Governor Peter Shumlin is about to embark on a four day, twenty-two town tour of Vermont for the anniversary of Hurricane Irene. It’s part of what he’s calling a “Commemorative Celebration” – a pretty odd choice of words for a natural disaster that caused so much pain and loss for so many Vermonters. Quite frankly, the whole thing is insulting on so many levels.
First of all, the triumph following Hurricane Irene – the magnificent way neighbors rallied to help their neighbors – belongs to the people of Vermont, not Peter Shumlin or any politician. It was ordinary citizens who slopped out the basements of folks they didn’t even know, delivered food and medicine by ATV, worked day and night to get the roads passable again. In fact, when I showed up in Waterbury along with hundreds of other people armed with little more than shovels, rubber gloves, and a desire to help, the only time the organizing and activity stopped was when Shumlin showed up and forced everybody drop what they were doing and listen to him make a speech.
One of the beautiful things about Vermonters’ initial response to Irene was how politics played no part in it. It was as if partisanship vaporized in the light of what was truly important. Even Shumlin himself recognized this when he appointed Neale Lunderville, Governor Dougals’ Secretary of Administration, to head the recovery effort. But today, with this craven attempt to politicize the first anniversary of Irene (and his clear belief that he can now get away with it) Shumlin is sending a cynical signal that he thinks the true non-partisan, apolitical spirit of “Vermont Strong” is actually dead.
The other defining characteristics of the Irene recovery are selflessness and charity. Ordinary people opened their wallets (in some cases their homes), they donated their time and talents in an awesome display of generosity. That Peter Shumlin is now exploiting Irene for purely selfish political purposes, and the fact that he is doing it on the taxpayers’ dime by dishonestly claiming this whole charade is not really a campaign event, is perhaps the most inappropriate way imaginable to “commemorate” the anniversary of the disaster. It would be laughable if it weren’t so outrageous.

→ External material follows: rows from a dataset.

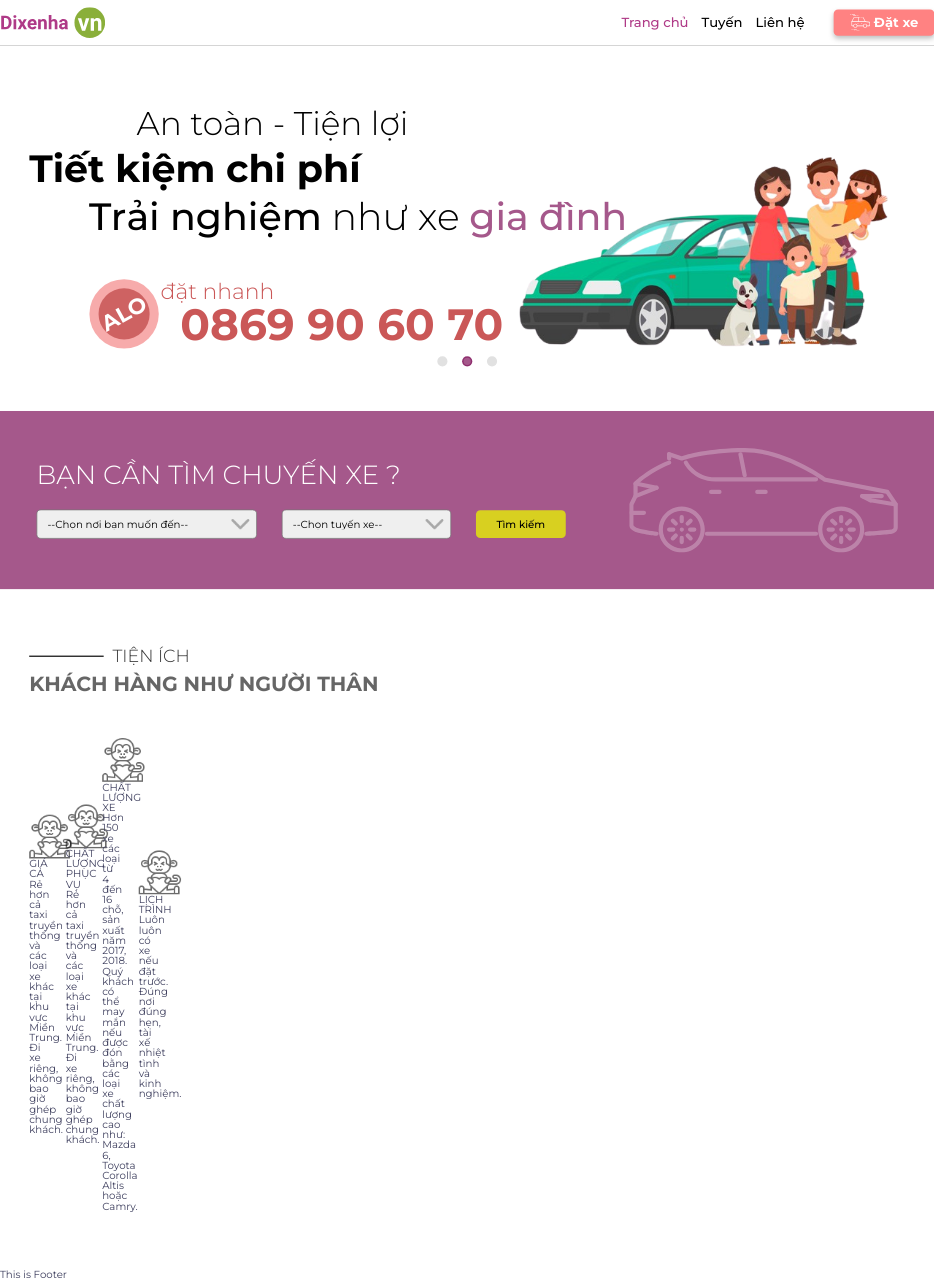
Repository: thanhthien0706/last_project--fe004
Page: lastProductF004/dist/index.html
An editor plug-in stored every save of this project. The page is shown before and after the next save, followed by the edit.
The browser window is 1280 px wide. The pictures show the whole page, at 73% of full size.
Some web libraries are served in a nearby version. The style sheet was rebuilt from its Sass, Less or Tailwind sources for each picture, by a compiler version that may differ from the author's.

Above is the page before, as saved 2021-09-16 21:48:11.

After the next save:
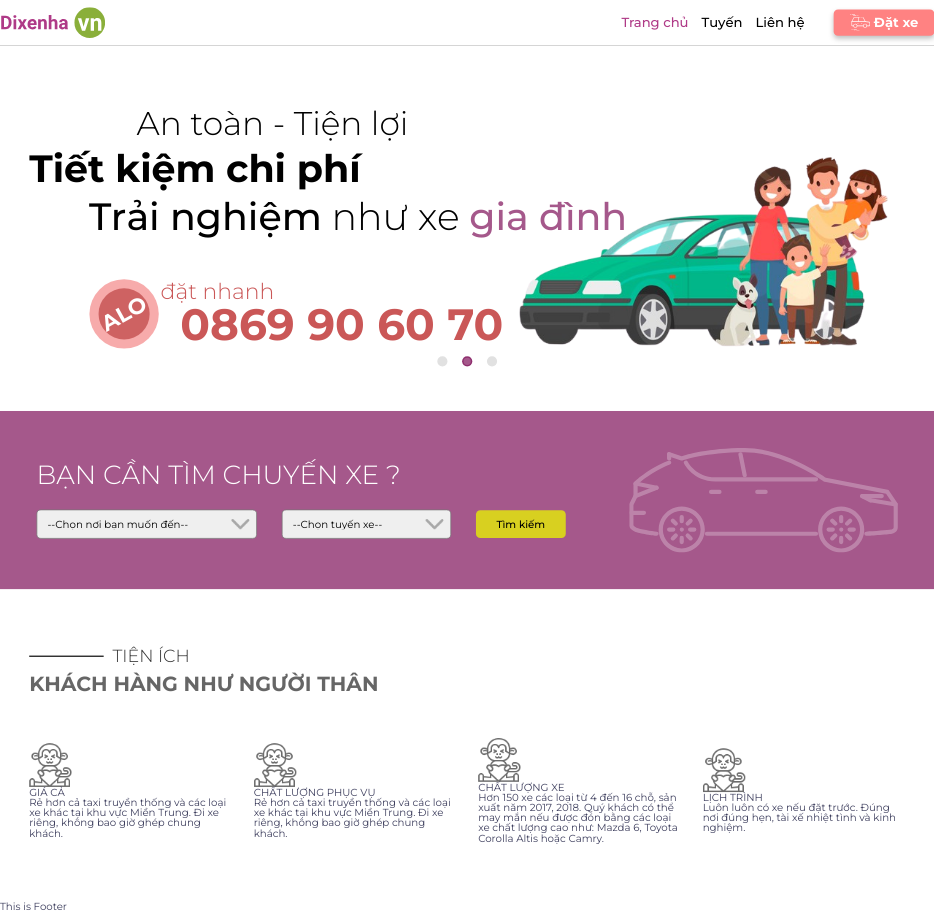
Saved 11 s later.
--- a/lastProductF004/src/styles/pages/_homepage.scss
+++ b/lastProductF004/src/styles/pages/_homepage.scss
@@ -265,7 +265,7 @@ html {
             margin-left: -15px;
             margin-right: -15px;
             .item_grid{
-                width:50px;
+                width:50%;
                 padding-left:15px;
                 padding-right:15px;
             }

Peter Shumlin will be handing out license plates during his tour that say, “I’m Vermont Strong.” (He apparently has some pretty clear ideas about who the “I” in that statement is.) But, if you get the chance, remind him that he’s got it wrong. Those license plates really should say, “WE’re Vermont Strong.”